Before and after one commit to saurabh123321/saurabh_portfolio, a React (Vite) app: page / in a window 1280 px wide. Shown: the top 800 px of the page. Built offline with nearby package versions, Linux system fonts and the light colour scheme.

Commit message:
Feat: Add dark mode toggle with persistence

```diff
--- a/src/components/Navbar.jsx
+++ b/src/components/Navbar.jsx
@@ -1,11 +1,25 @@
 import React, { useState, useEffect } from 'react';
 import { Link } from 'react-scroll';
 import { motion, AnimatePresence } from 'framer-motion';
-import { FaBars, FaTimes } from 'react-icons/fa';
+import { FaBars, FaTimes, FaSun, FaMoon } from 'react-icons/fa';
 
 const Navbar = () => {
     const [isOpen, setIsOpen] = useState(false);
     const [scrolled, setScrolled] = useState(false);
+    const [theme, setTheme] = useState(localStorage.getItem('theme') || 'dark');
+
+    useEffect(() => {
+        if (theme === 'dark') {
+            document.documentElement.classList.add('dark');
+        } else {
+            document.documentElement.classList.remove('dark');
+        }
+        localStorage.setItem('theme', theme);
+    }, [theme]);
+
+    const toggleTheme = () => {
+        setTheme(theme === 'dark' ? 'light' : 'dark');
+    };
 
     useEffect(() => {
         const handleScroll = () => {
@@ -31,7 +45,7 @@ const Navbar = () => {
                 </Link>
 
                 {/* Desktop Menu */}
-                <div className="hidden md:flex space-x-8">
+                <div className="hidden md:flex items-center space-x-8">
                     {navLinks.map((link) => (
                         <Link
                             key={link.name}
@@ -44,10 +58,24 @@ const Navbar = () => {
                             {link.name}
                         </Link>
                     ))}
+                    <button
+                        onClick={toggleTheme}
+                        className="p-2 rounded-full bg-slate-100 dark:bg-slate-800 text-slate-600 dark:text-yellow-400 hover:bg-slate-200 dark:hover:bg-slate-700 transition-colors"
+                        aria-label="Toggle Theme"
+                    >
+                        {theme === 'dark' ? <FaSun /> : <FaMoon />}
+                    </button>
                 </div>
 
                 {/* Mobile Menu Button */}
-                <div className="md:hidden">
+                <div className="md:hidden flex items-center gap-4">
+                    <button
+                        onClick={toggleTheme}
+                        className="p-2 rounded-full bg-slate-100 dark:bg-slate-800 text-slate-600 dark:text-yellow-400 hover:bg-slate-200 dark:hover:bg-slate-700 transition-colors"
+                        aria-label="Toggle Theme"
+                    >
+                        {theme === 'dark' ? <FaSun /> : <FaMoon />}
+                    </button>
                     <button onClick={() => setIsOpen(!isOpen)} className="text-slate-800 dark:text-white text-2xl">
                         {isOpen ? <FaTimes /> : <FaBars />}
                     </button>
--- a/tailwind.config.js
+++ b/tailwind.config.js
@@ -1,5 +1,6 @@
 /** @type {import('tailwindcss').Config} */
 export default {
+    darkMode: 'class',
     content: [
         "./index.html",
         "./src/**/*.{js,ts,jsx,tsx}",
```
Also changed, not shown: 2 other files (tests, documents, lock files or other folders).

──────────

Required work> Write out the whole listing exactly.

Written solution>
Before and after one commit to saurabh123321/saurabh_portfolio, a React (Vite) app: page / in a window 1280 px wide. Shown: the top 800 px of the page. Built offline with nearby package versions, Linux system fonts and the light colour scheme.

Commit message:
Feat: Add dark mode toggle with persistence

```diff
--- a/src/components/Navbar.jsx
+++ b/src/components/Navbar.jsx
@@ -1,11 +1,25 @@
 import React, { useState, useEffect } from 'react';
 import { Link } from 'react-scroll';
 import { motion, AnimatePresence } from 'framer-motion';
-import { FaBars, FaTimes } from 'react-icons/fa';
+import { FaBars, FaTimes, FaSun, FaMoon } from 'react-icons/fa';
 
 const Navbar = () => {
     const [isOpen, setIsOpen] = useState(false);
     const [scrolled, setScrolled] = useState(false);
+    const [theme, setTheme] = useState(localStorage.getItem('theme') || 'dark');
+
+    useEffect(() => {
+        if (theme === 'dark') {
+            document.documentElement.classList.add('dark');
+        } else {
+            document.documentElement.classList.remove('dark');
+        }
+        localStorage.setItem('theme', theme);
+    }, [theme]);
+
+    const toggleTheme = () => {
+        setTheme(theme === 'dark' ? 'light' : 'dark');
+    };
 
     useEffect(() => {
         const handleScroll = () => {
@@ -31,7 +45,7 @@ const Navbar = () => {
                 </Link>
 
                 {/* Desktop Menu */}
-                <div className="hidden md:flex space-x-8">
+                <div className="hidden md:flex items-center space-x-8">
                     {navLinks.map((link) => (
                         <Link
                             key={link.name}
@@ -44,10 +58,24 @@ const Navbar = () => {
                             {link.name}
                         </Link>
                     ))}
+                    <button
+                        onClick={toggleTheme}
+                        className="p-2 rounded-full bg-slate-100 dark:bg-slate-800 text-slate-600 dark:text-yellow-400 hover:bg-slate-200 dark:hover:bg-slate-700 transition-colors"
+                        aria-label="Toggle Theme"
+                    >
+                        {theme === 'dark' ? <FaSun /> : <FaMoon />}
+                    </button>
                 </div>
 
                 {/* Mobile Menu Button */}
-                <div className="md:hidden">
+                <div className="md:hidden flex items-center gap-4">
+                    <button
+                        onClick={toggleTheme}
+                        className="p-2 rounded-full bg-slate-100 dark:bg-slate-800 text-slate-600 dark:text-yellow-400 hover:bg-slate-200 dark:hover:bg-slate-700 transition-colors"
+                        aria-label="Toggle Theme"
+                    >
+                        {theme === 'dark' ? <FaSun /> : <FaMoon />}
+                    </button>
                     <button onClick={() => setIsOpen(!isOpen)} className="text-slate-800 dark:text-white text-2xl">
                         {isOpen ? <FaTimes /> : <FaBars />}
                     </button>
--- a/tailwind.config.js
+++ b/tailwind.config.js
@@ -1,5 +1,6 @@
 /** @type {import('tailwindcss').Config} */
 export default {
+    darkMode: 'class',
     content: [
         "./index.html",
         "./src/**/*.{js,ts,jsx,tsx}",
```
Also changed, not shown: 2 other files (tests, documents, lock files or other folders).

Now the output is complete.